Content starts

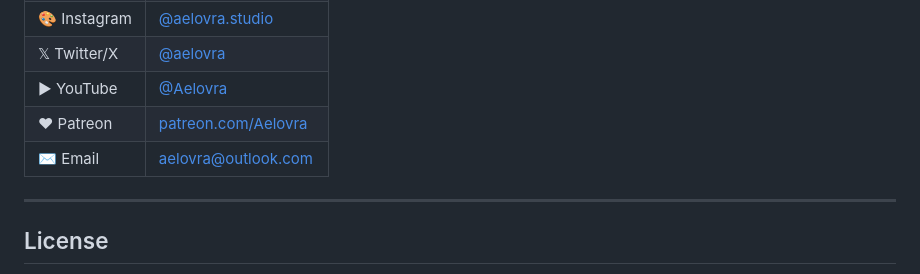
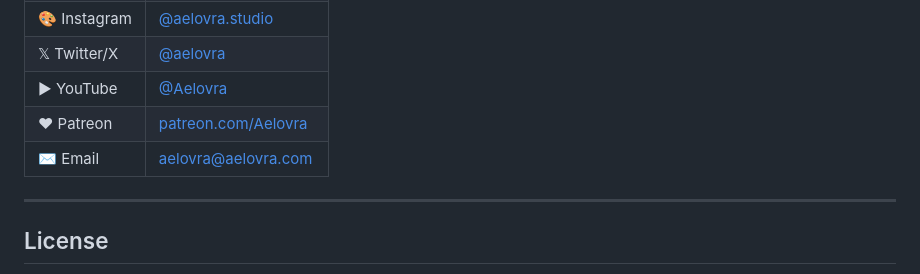
Before and after one commit to Aelovra/Aelovra, a Markdown page: README.md, the part around the change. GitHub-like rendering.

```diff
--- a/README.md
+++ b/README.md
@@ -80,7 +80,7 @@ Follow the build live on [Patreon](https://patreon.com/Aelovra) — early suppor
 | 𝕏 Twitter/X | [@aelovra](https://x.com/aelovra) |
 | ▶ YouTube | [@Aelovra](https://youtube.com/@Aelovra) |
 | ♥ Patreon | [patreon.com/Aelovra](https://patreon.com/Aelovra) |
-| ✉ Email | [aelovra@outlook.com](mailto:aelovra@outlook.com) |
+| ✉ Email | [aelovra@aelovra.com](mailto:aelovra@outlook.com) |
 
 ---
 
```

Content ends

**What is expected**
Please return every line of the records that contains the word "outlook".

**Expected answer**
-| ✉ Email | [aelovra@outlook.com](mailto:aelovra@outlook.com) |
+| ✉ Email | [aelovra@aelovra.com](mailto:aelovra@outlook.com) |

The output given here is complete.